Internal hemorrhoids often protrude outside of the anal canal which leads to discomfort and pain. You may also notice extreme itching which leads to further irritation.
External hemorrhoids are much easier to diagnose but there are still signs and symptoms to look for. They are usually swollen or inflamed sections of tissue and veins around the anal area. They can be extremely innervated and hypersensitive and can be vulnerable to thrombosis. They develop throughout the external area of the anus.
External hemorrhoids can be very painful as well as embarrassing. External hemorrhoids are basically irritating protrusions, which can make personal hygiene very difficult. They also often develop a clot inside of them after a period of diarrhea or constipation. If this happens, it normally creates a firm, but painful lump of swollen tissue around the rim of the anal area.
External Hemorrhoids Symptoms
- External hemorrhoids symptoms may be noticed when you have excessive straining during a bowel movement and it becomes painful or uncomfortable.
- You may also notice the small grape-like clusters when cleaning around the anal area. They often cause a mucus like drainage and this can result in irritation and extreme itching.
- The hard lump around the anal area mentioned above is a result of a blood clot forming and this condition is referred to as a thrombosed external hemorrhoid.
- Just as with internal hemorrhoids, you may also notice slight bleeding on the toilet paper or seat.
Hemorrhoids Treatment Methods
There are several hemorrhoids treatment methods ranging from something as simple as a sitz-bath to surgery. Once you have determined whether you have internal or external hemorrhoids, you can choose one of the following treatment methods:
- Sitz Bath- a small tub that is specially designed to allow the soaking of hemorrhoids without taking a bath. The sitz bath soaks the rectal area in hot water for approximately 15-20 minutes, about 3-4 times a day. This will help relieve symptoms as well as aid in the shrinkage of the hemorrhoids.
- Surgery- Surgical removal of hemorrhoids is really a last resort used only in extreme cases.
- Over the counter ointments- These can be purchased without a prescription and will help relieve swelling and discomfort. They do sometimes have ingredients that may be irritating to some.
- Venapro- An all natural home remedy that will treat both internal and external hemorrhoids. This is a great alternative to over the counter medicines. It does not require a prescription but does come with a guarantee. Click here to find out more about Venapro all natural treatment for hemorrhoids.
Regardless of the treatment method you choose, the first step is learning what do hemorrhoids look like.
Share Your Hemorrhoids Treatment Methods
Kimberly Vaughn from Midwest on November 11, 2012:
Very interesting! I have been lucky not to have hemorrhoids yet but I have wondered what they were. Thanks for sharing!

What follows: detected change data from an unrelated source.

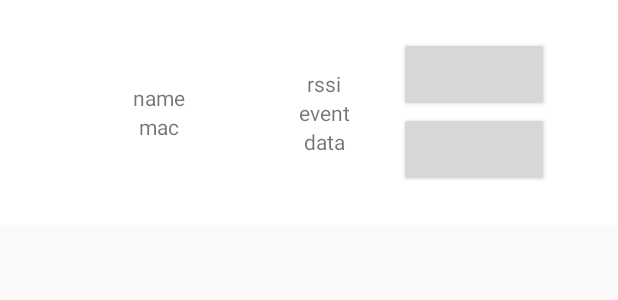
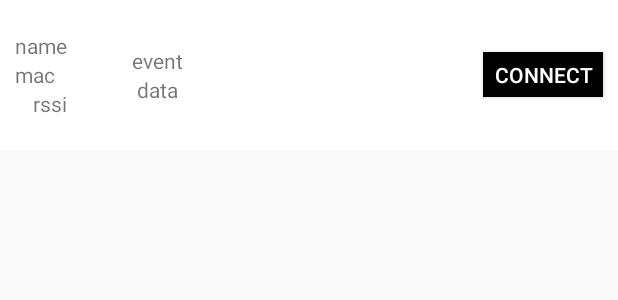
Before and after one commit to y60yu1ii/lumos_ble, an Android app: the layout cell_device.xml on its own in the app's theme, with its tools: preview values and no code run, on a phone screen of 412 x 824 dp. Shown: the top 300 px of the screen. Run offline under Robolectric (Android 15) with nearby library versions, the phone set to English and light mode, and no system bars.

Commit message:
added fully functional function

```diff
--- a/app/src/main/java/de/fishare/lumosbledemo/RenderItem.kt
+++ b/app/src/main/java/de/fishare/lumosbledemo/RenderItem.kt
@@ -12,5 +12,4 @@ class RenderItem(itemView: View) : RecyclerView.ViewHolder(itemView) {
     val lblEvent = itemView.lblEvent!!
     val lblData  = itemView.lblData!!
     val btnConnect  = itemView.btnConnect!!
-    val btnTest  = itemView.btnTest!!
 }
--- a/app/src/main/res/layout/cell_device.xml
+++ b/app/src/main/res/layout/cell_device.xml
@@ -1,42 +1,43 @@
 <?xml version="1.0" encoding="utf-8"?>
-<LinearLayout
+<RelativeLayout
         android:background="@android:color/white"
         android:layout_width="match_parent"
-        android:layout_height="150dp"
-        android:gravity="center"
+        android:layout_height="100dp"
+        android:gravity="start"
         xmlns:android="http://schemas.android.com/apk/res/android">
-        <LinearLayout android:layout_width="120dp"
+        <LinearLayout
+                android:layout_width="wrap_content"
                 android:layout_height="match_parent"
                 android:orientation="vertical"
+                android:padding="10dp"
                 android:gravity="center"
+                android:id="@+id/layoutStart"
         >
-
            <TextView android:layout_width="match_parent"
                      android:layout_height="wrap_content"
                      android:text="name"
-                          android:gravity="center"
+                     android:gravity="start"
                      android:id="@+id/lblName"
+
            />
             <TextView android:layout_width="match_parent"
                           android:layout_height="wrap_content"
                           android:text="mac"
-                          android:gravity="center"
-                          android:id="@+id/lblMac"
-                />
+                          android:gravity="start"
+                          android:id="@+id/lblMac"/>
+            <TextView android:layout_width="match_parent"
+                      android:layout_height="wrap_content"
+                      android:text="rssi"
+                      android:gravity="end"
+                      android:id="@+id/lblRSSI"/>
         </LinearLayout>
-        <LinearLayout android:layout_width="100dp"
+        <LinearLayout
+                android:layout_width="wrap_content"
                 android:layout_height="match_parent"
                 android:orientation="vertical"
                 android:gravity="center"
+                android:layout_toEndOf="@+id/layoutStart"
         >
-
-                <TextView android:layout_width="100dp"
-                          android:layout_height="wrap_content"
-                          android:text="rssi"
-                          android:gravity="center"
-                          android:id="@+id/lblRSSI"
-                />
-
                 <TextView android:layout_width="100dp"
                           android:layout_height="wrap_content"
                           android:text="event"
@@ -55,16 +56,17 @@
                       android:orientation="vertical"
                       android:gravity="center"
         >
-        <Button android:layout_width="100dp"
-                android:layout_height="50dp"
+        </LinearLayout>
+    <Button
+            android:layout_width="80dp"
+            android:layout_height="30dp"
             android:gravity="center"
+            android:background="@android:color/background_dark"
             android:id="@+id/btnConnect"
+            android:textColor="@android:color/white"
+            android:text="CONNECT"
+            android:layout_alignParentEnd="true"
+            android:layout_centerVertical="true"
+            android:layout_marginEnd="10dp"
     />
-
-        <Button android:layout_width="100dp"
-                android:layout_height="50dp"
-                android:gravity="center"
-                android:id="@+id/btnTest"
-        />
-        </LinearLayout>
-</LinearLayout>
+</RelativeLayout>
--- a/lumosble/src/main/java/de/fishare/lumosble/Utils.kt
+++ b/lumosble/src/main/java/de/fishare/lumosble/Utils.kt
@@ -8,6 +8,7 @@ import java.util.*
 
 val CONNECTION_EVENT = "de.fishare.connection"
 
+
 fun UUID.short():String {return this.toString().substring(4, 8)}
 fun String.getUUID(): UUID {return UUID.fromString("0000$this-0000-1000-8000-00805f9b34fb")}
 fun String.toParcelUUID(): ParcelUuid {return ParcelUuid.fromString("0000$this-0000-1000-8000-00805f9b34fb")}
@@ -15,7 +16,7 @@ fun String.toParcelUUID(): ParcelUuid {return ParcelUuid.fromString("0000$this-0
 fun print(tag: String, log:Any) { if (BuildConfig.DEBUG) Log.e(tag, log.toString()) }
 fun print(log:Any) { if (BuildConfig.DEBUG) Log.e("DEBUG", log.toString()) }
 
-fun ByteArray.hex4EasyRead():String{
+fun ByteArray.hex4Human():String{
     val sb = StringBuilder()
     for (b in this) sb.append(String.format("%02X ", b))
     return sb.toString()
```
Also changed, not shown: app/src/main/java/de/fishare/lumosbledemo/MainActivity.kt (+42 -8 lines), lumosble/src/main/java/de/fishare/lumosble/BuddyObj.kt (added, +39 -0 lines), lumosble/src/main/java/de/fishare/lumosble/CentralManager.kt (+52 -16 lines), lumosble/src/main/java/de/fishare/lumosble/Discover.kt (+16 -0 lines), lumosble/src/main/java/de/fishare/lumosble/GattController.kt (+6 -6 lines), lumosble/src/main/java/de/fishare/lumosble/PeriObj.kt (+40 -17 lines). Lines whose indentation alone changed are shown as unchanged.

MyMastiffPuppies (author) on July 12, 2012:
It is more common than people want to admit sometimes. It is just one of the things that can be embarrassing and being able to find valuable information from the privacy of your home, I felt was important.
dinkan53 from India on July 11, 2012:
Hemorrhoids are very common in peoples and you explained it in an understandable way with diagrams and video support. Welldone. Rated up and useful.
rutley from South Jersey on December 01, 2011:
My brother just had this operation. It's extremely embarrasing but its necessary for a comfort level if you've suffered with these.
He's only 40.
MyMastiffPuppies (author) on June 20, 2011:
Yes it can be a very uncomfortable subject to talk about yet it is very common. Thanks for the support!
rorshak sobchak on June 20, 2011:
Nice write up. You covered an uncomfortable subject quite well. Keep up the great work.